With the signing of the report, the Corps and its chief, Lt Gen Thomas Bostick, are certifying that the US$313m (£199m) navigation project is environmentally sound and economically beneficial. The report will now go through further reviews before being sent to Congress for future authorisation.
The project includes deepening and widening the harbour to meet future shipping needs. The planning, engineering and design phase is scheduled to start this year, subject to funding, and the Corps anticipates completion of this phase in two to three years.
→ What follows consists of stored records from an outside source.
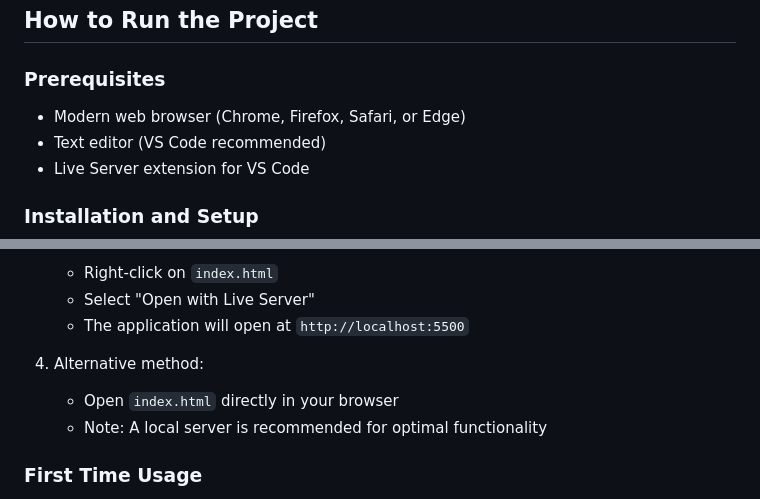
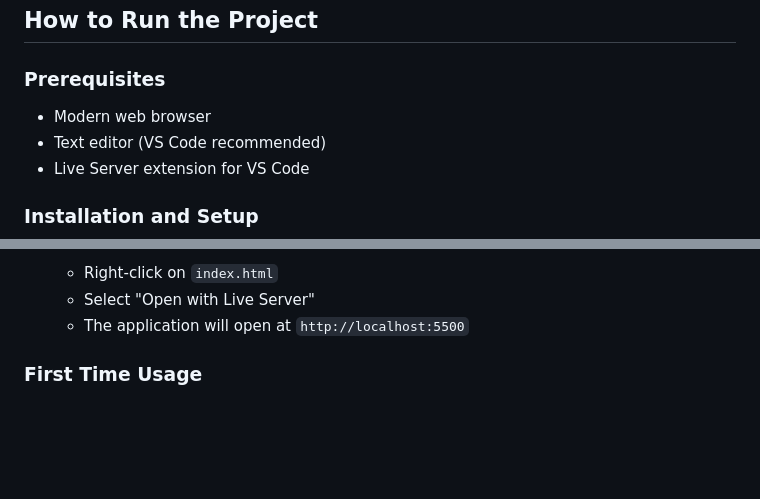
Before and after one commit to NoroffFEU/javascript-2-resit-1-sanderedvardsen, a Markdown page: readme.md, 2 parts joined by grey strips. Drawn GitHub-style; blank space fills up the shorter version.

```diff
--- a/readme.md
+++ b/readme.md
@@ -6,7 +6,7 @@ A fully responsive web application for browsing, searching, and favoriting class
 
 ### Prerequisites
 
-- Modern web browser (Chrome, Firefox, Safari, or Edge)
+- Modern web browser
 - Text editor (VS Code recommended)
 - Live Server extension for VS Code
 
@@ -27,10 +27,6 @@ A fully responsive web application for browsing, searching, and favoriting class
    - Right-click on `index.html`
    - Select "Open with Live Server"
    - The application will open at `http://localhost:5500`
-
-4. Alternative method:
-   - Open `index.html` directly in your browser
-   - Note: A local server is recommended for optimal functionality
 
 ### First Time Usage
 
```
Construction of the project is subject to authorization and appropriations, and would likely take five years to complete.
The current layout of the port dates back to the 1980s and it is difficult to accommodate today’s larger container and tanker vessels.
Following the release of a draft feasibility study in June 2013, the Corps continued consultation with state and federal agencies regarding the new endangered species coral listings, and refining the environmental mitigation and monitoring plans.
The US$35.6m environmental mitigation plan includes creating five acres of artificial reef, relocating roughly 11,500 corals and planting out 103,000 nursery- raised corals to existing reef enhancement areas, together with and other mitigation and monitoring features.
Plans include up-front mitigation for indirect effects from sedimentation and turbidity, as well as mitigation for impacts associated with potential movement of rubble below dredge depth.